(Reuters) – Apple (AAPL.O) announced on Tuesday its intention to meet France’s radiation testing requirements by introducing an update that will restrict the power consumption of the iPhone 12 when it comes into contact with static surfaces.
France’s regulatory authorities had previously reported that the iPhone 12, available on the market for three years, emitted radiation levels exceeding permissible limits, leading to the suspension of the device’s sales.
In its most comprehensive explanation to date, Apple clarified the differences between the findings in France and those in countries where the iPhone 12 has been approved for sale.
In a detailed article posted on its website, Apple revealed that iPhones have been equipped with sensors for over a decade to detect their proximity to a user’s body, allowing the device to maintain lower transmission power. When the phone is not in close proximity to a body, such as when it is resting on a table, it utilizes slightly higher transmission power.
Apple argued that the testing procedure conducted by L’Agence Nationale des Frequences did not account for this specific feature. As a response, Apple issued a forthcoming software update, which will be made available to users in France this month. This update will disable the body-detection technology, ensuring that the iPhone operates at lower transmission power levels consistently.
Apple emphasized in a statement that the iPhone 12 remains safe to use, even without the software update.
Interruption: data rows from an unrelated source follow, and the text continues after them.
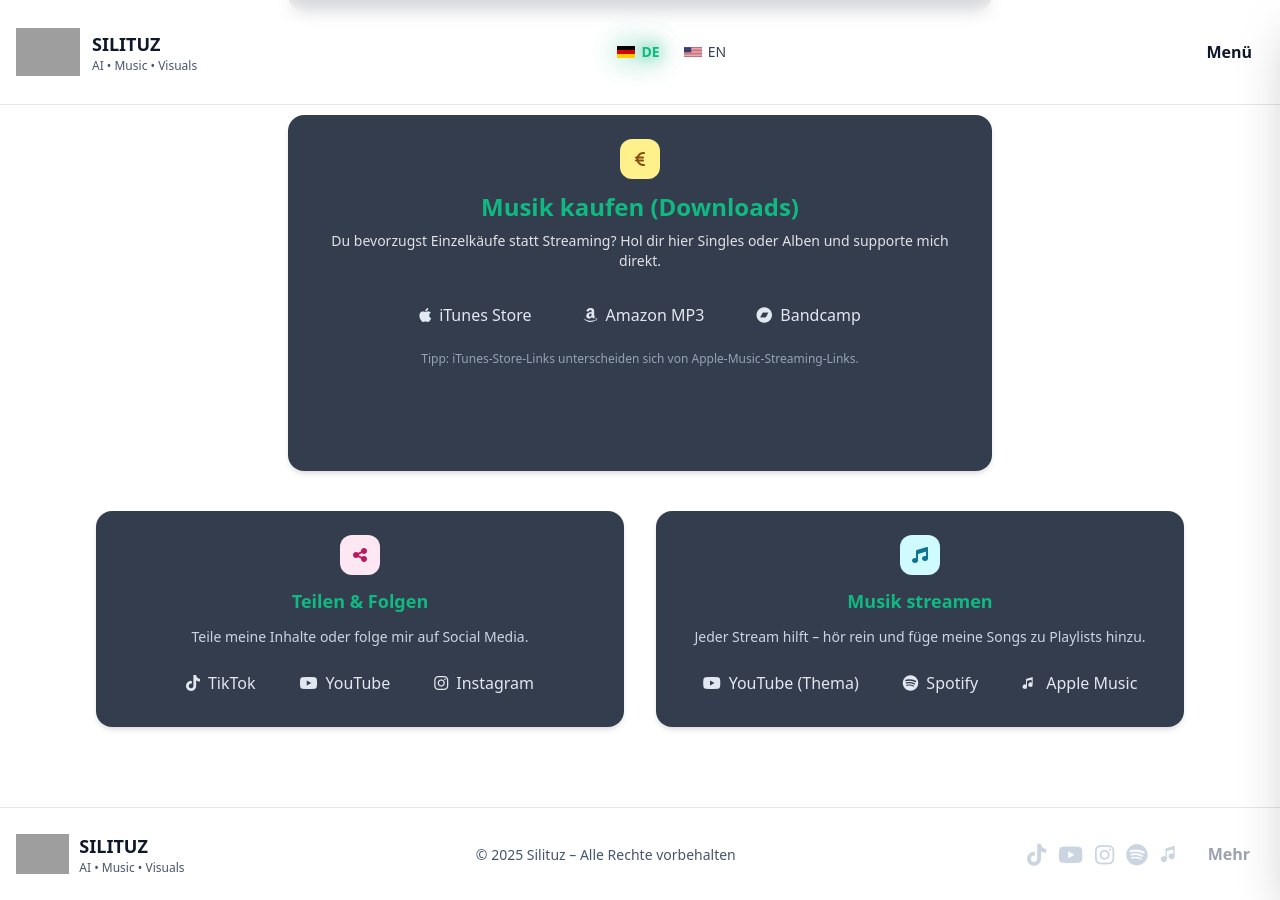
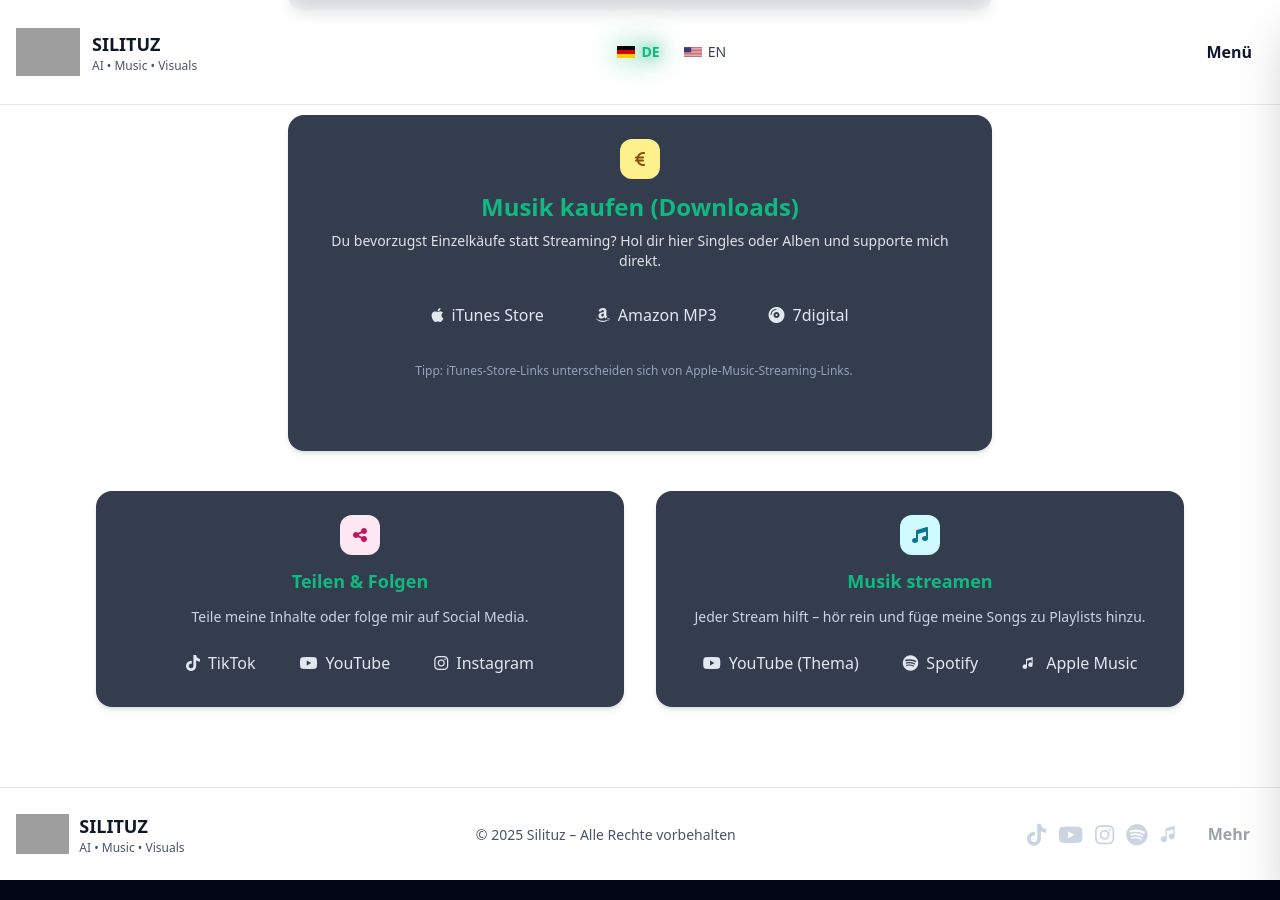
Before and after one commit to Silituz/silituz-website, a Jekyll site: the page built from support.html, in a window 1280 px wide and 900 px high, scrolled down 1112 px. Built offline with Jekyll 4.4.1, drawn with Linux system fonts in a browser that asks for light colours; nearby versions of some CDN libraries; grey boxes are pictures that could not be loaded.

Commit message:
Update music service link from Bandcamp to 7digital
Replaced Bandcamp link with 7digital link in support_shared.html.

```diff
--- a/_includes/support_shared.html
+++ b/_includes/support_shared.html
@@ -89,13 +89,13 @@
           <span class="relative z-10 flex items-center"><i class="fa-brands fa-amazon mr-2"></i>Amazon MP3</span>
         </a>
 
-        <!-- Bandcamp -->
-        <a href="{{ page.bandcamp_url | default: site.social.bandcamp_url }}" target="_blank" rel="noopener"
-           class="group relative inline-block px-5 py-2 rounded-lg text-slate-200 overflow-hidden">
-          <span class="absolute inset-y-0 left-0 w-0 bg-emerald-500 transition-all duration-700 ease-out group-hover:w-full"></span>
-          <span class="relative z-10 flex items-center"><i class="fa-brands fa-bandcamp mr-2"></i>Bandcamp</span>
-        </a>
-      </div>
+        <!-- 7digital -->
+<a href="{{ page.bandcamp_url | default: site.social.bandcamp_url }}" target="_blank" rel="noopener"
+   class="group relative inline-block px-5 py-2 rounded-lg text-slate-200 overflow-hidden">
+  <span class="absolute inset-y-0 left-0 w-0 bg-emerald-500 transition-all duration-700 ease-out group-hover:w-full"></span>
+  <span class="relative z-10 flex items-center"><i class="fa-solid fa-compact-disc mr-2"></i>7digital</span>
+</a>
+
 
       <p class="mt-4 text-xs text-slate-400">
         {% if page.lang == 'en' or page.url contains '/en/' %}
```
They reaffirmed that the device was initially certified to meet global energy transmission regulations and standards upon its launch in 2020, and no alterations have been made since then that would affect its energy transmission.